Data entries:
--- START ---
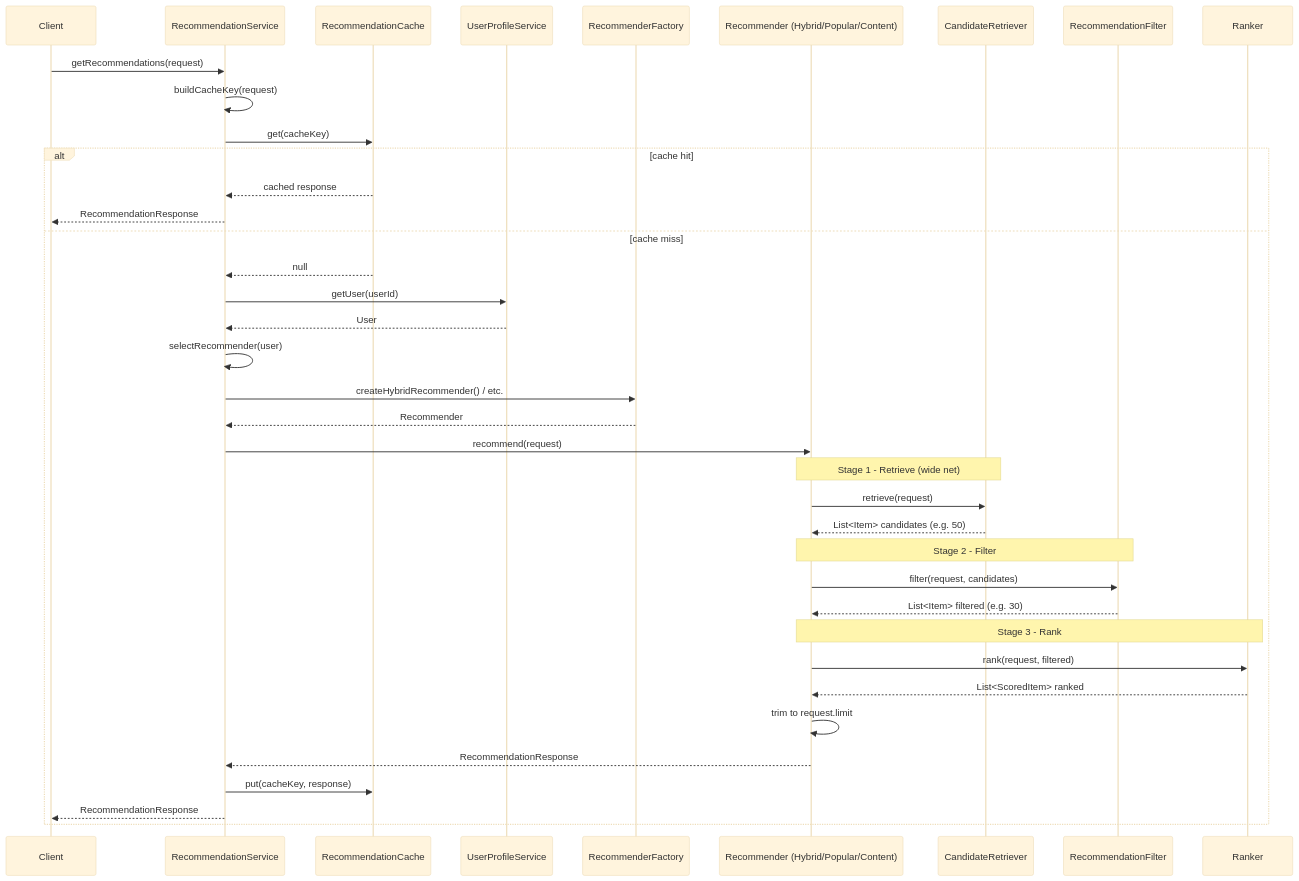
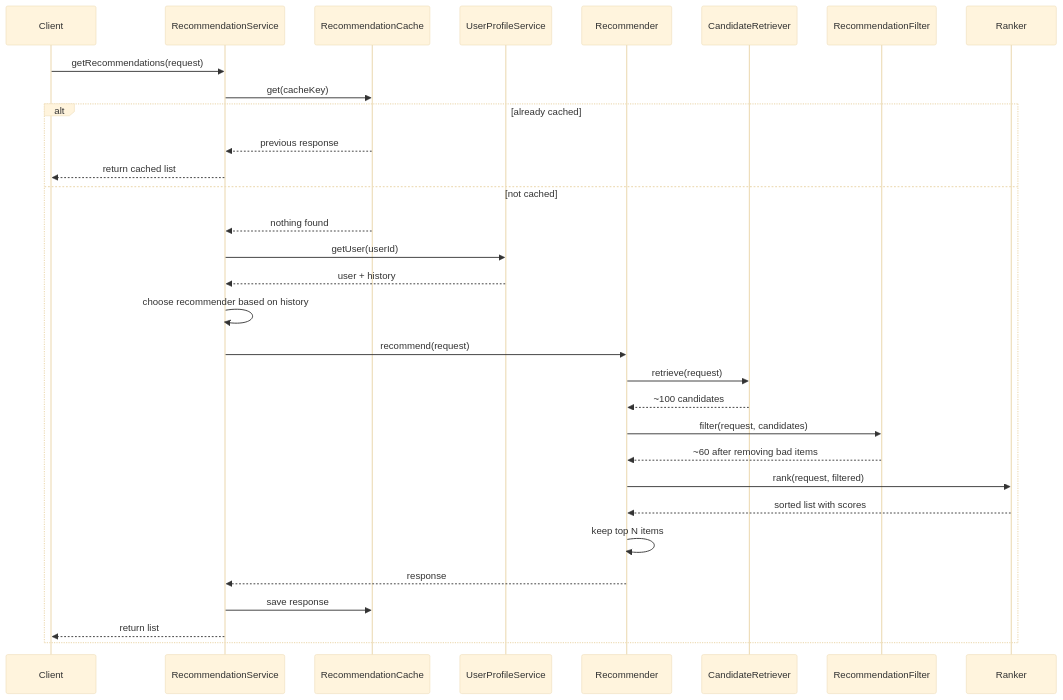
Before and after one commit to basudev1212/lld-problems: the second of 3 diagrams in recommendationservice/DESIGN.md, drawn with Mermaid (base theme). The commit also changed other lines of this file, not shown here.

Commit message:
modified the design for the recommendation service

````diff
--- a/recommendationservice/DESIGN.md
+++ b/recommendationservice/DESIGN.md
@@ -418,46 +447,40 @@
 ```mermaid
 sequenceDiagram
     participant Client
     participant RS as RecommendationService
     participant Cache as RecommendationCache
     participant UPS as UserProfileService
-    participant Factory as RecommenderFactory
-    participant Rec as Recommender (Hybrid/Popular/Content)
+    participant Rec as Recommender
     participant Ret as CandidateRetriever
     participant Fil as RecommendationFilter
     participant Rank as Ranker
 
     Client->>RS: getRecommendations(request)
-    RS->>RS: buildCacheKey(request)
+
     RS->>Cache: get(cacheKey)
-    alt cache hit
-        Cache-->>RS: cached response
-        RS-->>Client: RecommendationResponse
-    else cache miss
-        Cache-->>RS: null
+    alt already cached
+        Cache-->>RS: previous response
+        RS-->>Client: return cached list
+    else not cached
+        Cache-->>RS: nothing found
         RS->>UPS: getUser(userId)
-        UPS-->>RS: User
-        RS->>RS: selectRecommender(user)
-        RS->>Factory: createHybridRecommender() / etc.
-        Factory-->>RS: Recommender
+        UPS-->>RS: user + history
+        RS->>RS: choose recommender based on history
         RS->>Rec: recommend(request)
 
-        Note over Rec,Ret: Stage 1 - Retrieve (wide net)
         Rec->>Ret: retrieve(request)
-        Ret-->>Rec: List<Item> candidates (e.g. 50)
+        Ret-->>Rec: ~100 candidates
 
-        Note over Rec,Fil: Stage 2 - Filter
         Rec->>Fil: filter(request, candidates)
-        Fil-->>Rec: List<Item> filtered (e.g. 30)
+        Fil-->>Rec: ~60 after removing bad items
 
-        Note over Rec,Rank: Stage 3 - Rank
         Rec->>Rank: rank(request, filtered)
-        Rank-->>Rec: List<ScoredItem> ranked
+        Rank-->>Rec: sorted list with scores
 
-        Rec->>Rec: trim to request.limit
-        Rec-->>RS: RecommendationResponse
+        Rec->>Rec: keep top N items
+        Rec-->>RS: response
 
-        RS->>Cache: put(cacheKey, response)
-        RS-->>Client: RecommendationResponse
+        RS->>Cache: save response
+        RS-->>Client: return list
     end
 ```
````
--- END ---
What needs to be done ->
All that is wanted is a faithful reproduction of the line above with "participant Rank as Ranker", the line with "based on history", and every line in between.

Result for this task ->
     participant Rank as Ranker
 
     Client->>RS: getRecommendations(request)
-    RS->>RS: buildCacheKey(request)
+
     RS->>Cache: get(cacheKey)
-    alt cache hit
-        Cache-->>RS: cached response
-        RS-->>Client: RecommendationResponse
-    else cache miss
-        Cache-->>RS: null
+    alt already cached
+        Cache-->>RS: previous response
+        RS-->>Client: return cached list
+    else not cached
+        Cache-->>RS: nothing found
         RS->>UPS: getUser(userId)
-        UPS-->>RS: User
-        RS->>RS: selectRecommender(user)
-        RS->>Factory: createHybridRecommender() / etc.
-        Factory-->>RS: Recommender
+        UPS-->>RS: user + history
+        RS->>RS: choose recommender based on history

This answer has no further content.